* Exercise goal *
Reproduce the entries in full. Exclude all images from the copy.

"""

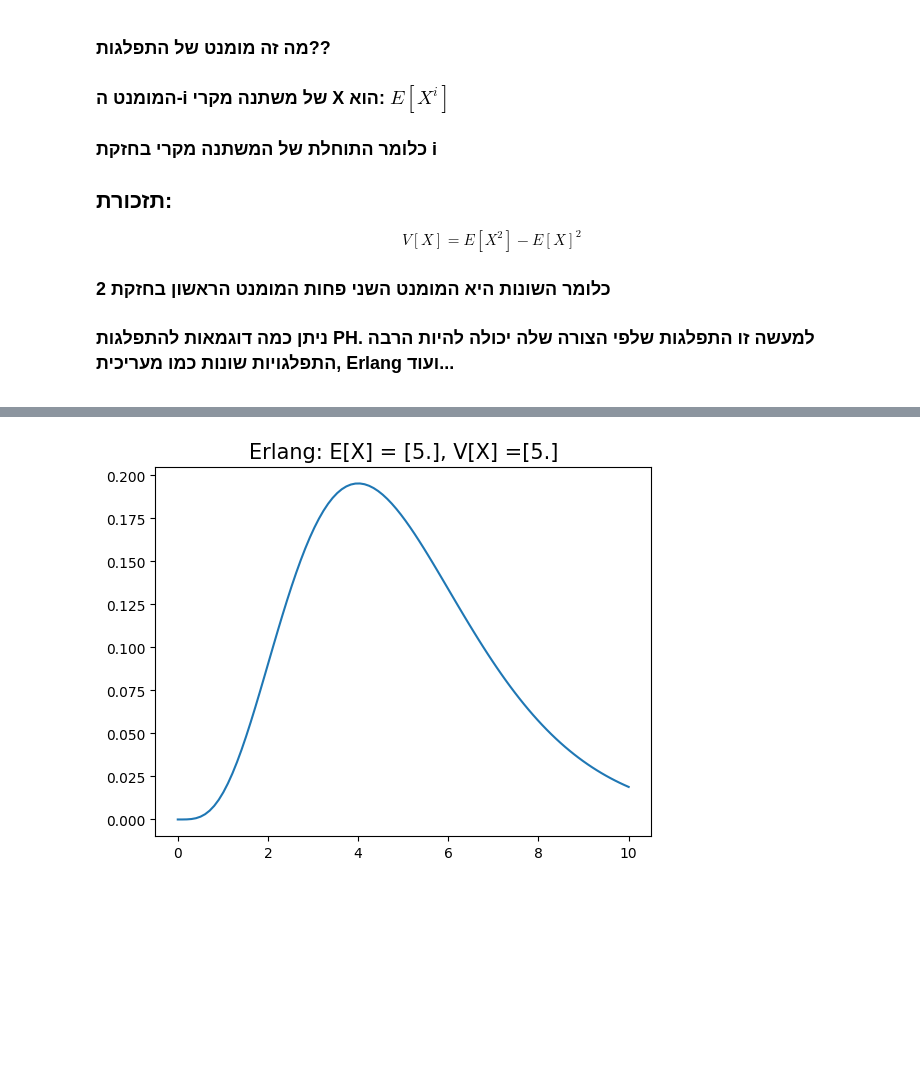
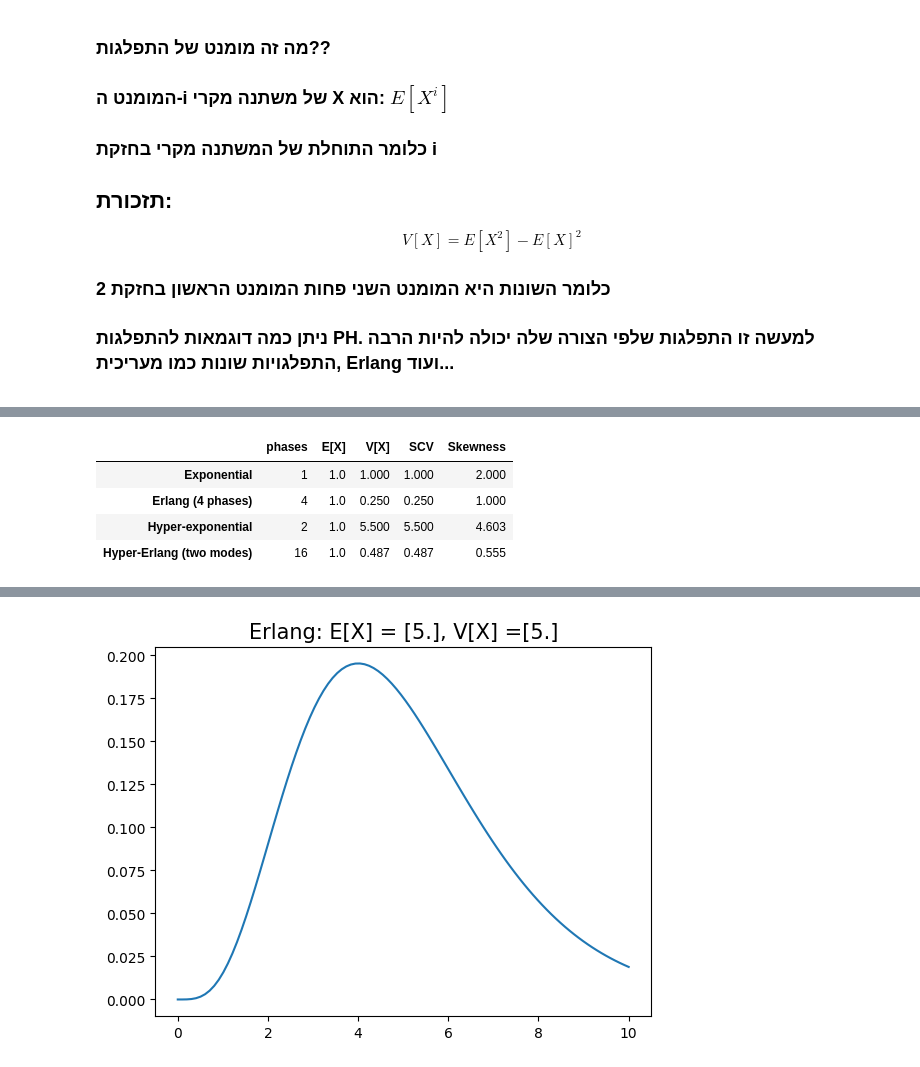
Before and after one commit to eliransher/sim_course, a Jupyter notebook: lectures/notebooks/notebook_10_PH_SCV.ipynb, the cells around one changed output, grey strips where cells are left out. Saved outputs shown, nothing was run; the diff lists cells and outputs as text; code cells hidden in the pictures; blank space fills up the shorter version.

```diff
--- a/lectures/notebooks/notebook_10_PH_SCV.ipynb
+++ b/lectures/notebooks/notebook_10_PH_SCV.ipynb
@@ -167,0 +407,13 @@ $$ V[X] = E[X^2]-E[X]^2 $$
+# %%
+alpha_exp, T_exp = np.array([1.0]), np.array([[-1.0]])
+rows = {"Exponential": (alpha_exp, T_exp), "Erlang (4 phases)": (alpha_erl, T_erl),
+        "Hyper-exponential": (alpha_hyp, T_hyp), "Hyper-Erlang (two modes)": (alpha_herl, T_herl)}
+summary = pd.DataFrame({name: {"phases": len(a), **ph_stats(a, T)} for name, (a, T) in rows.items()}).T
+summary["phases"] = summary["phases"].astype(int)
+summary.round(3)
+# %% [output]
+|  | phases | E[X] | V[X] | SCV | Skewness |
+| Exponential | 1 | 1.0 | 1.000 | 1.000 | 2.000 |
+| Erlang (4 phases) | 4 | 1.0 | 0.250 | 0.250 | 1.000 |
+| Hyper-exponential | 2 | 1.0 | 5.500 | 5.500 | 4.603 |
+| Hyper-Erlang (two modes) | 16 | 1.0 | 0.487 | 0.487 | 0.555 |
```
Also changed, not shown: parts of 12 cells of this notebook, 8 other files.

"""

* Solution to this exercise *
Before and after one commit to eliransher/sim_course, a Jupyter notebook: lectures/notebooks/notebook_10_PH_SCV.ipynb, the cells around one changed output, grey strips where cells are left out. Saved outputs shown, nothing was run; the diff lists cells and outputs as text; code cells hidden in the pictures; blank space fills up the shorter version.

```diff
--- a/lectures/notebooks/notebook_10_PH_SCV.ipynb
+++ b/lectures/notebooks/notebook_10_PH_SCV.ipynb
@@ -167,0 +407,13 @@ $$ V[X] = E[X^2]-E[X]^2 $$
+# %%
+alpha_exp, T_exp = np.array([1.0]), np.array([[-1.0]])
+rows = {"Exponential": (alpha_exp, T_exp), "Erlang (4 phases)": (alpha_erl, T_erl),
+        "Hyper-exponential": (alpha_hyp, T_hyp), "Hyper-Erlang (two modes)": (alpha_herl, T_herl)}
+summary = pd.DataFrame({name: {"phases": len(a), **ph_stats(a, T)} for name, (a, T) in rows.items()}).T
+summary["phases"] = summary["phases"].astype(int)
+summary.round(3)
+# %% [output]
+|  | phases | E[X] | V[X] | SCV | Skewness |
+| Exponential | 1 | 1.0 | 1.000 | 1.000 | 2.000 |
+| Erlang (4 phases) | 4 | 1.0 | 0.250 | 0.250 | 1.000 |
+| Hyper-exponential | 2 | 1.0 | 5.500 | 5.500 | 4.603 |
+| Hyper-Erlang (two modes) | 16 | 1.0 | 0.487 | 0.487 | 0.555 |
```
Also changed, not shown: parts of 12 cells of this notebook, 8 other files.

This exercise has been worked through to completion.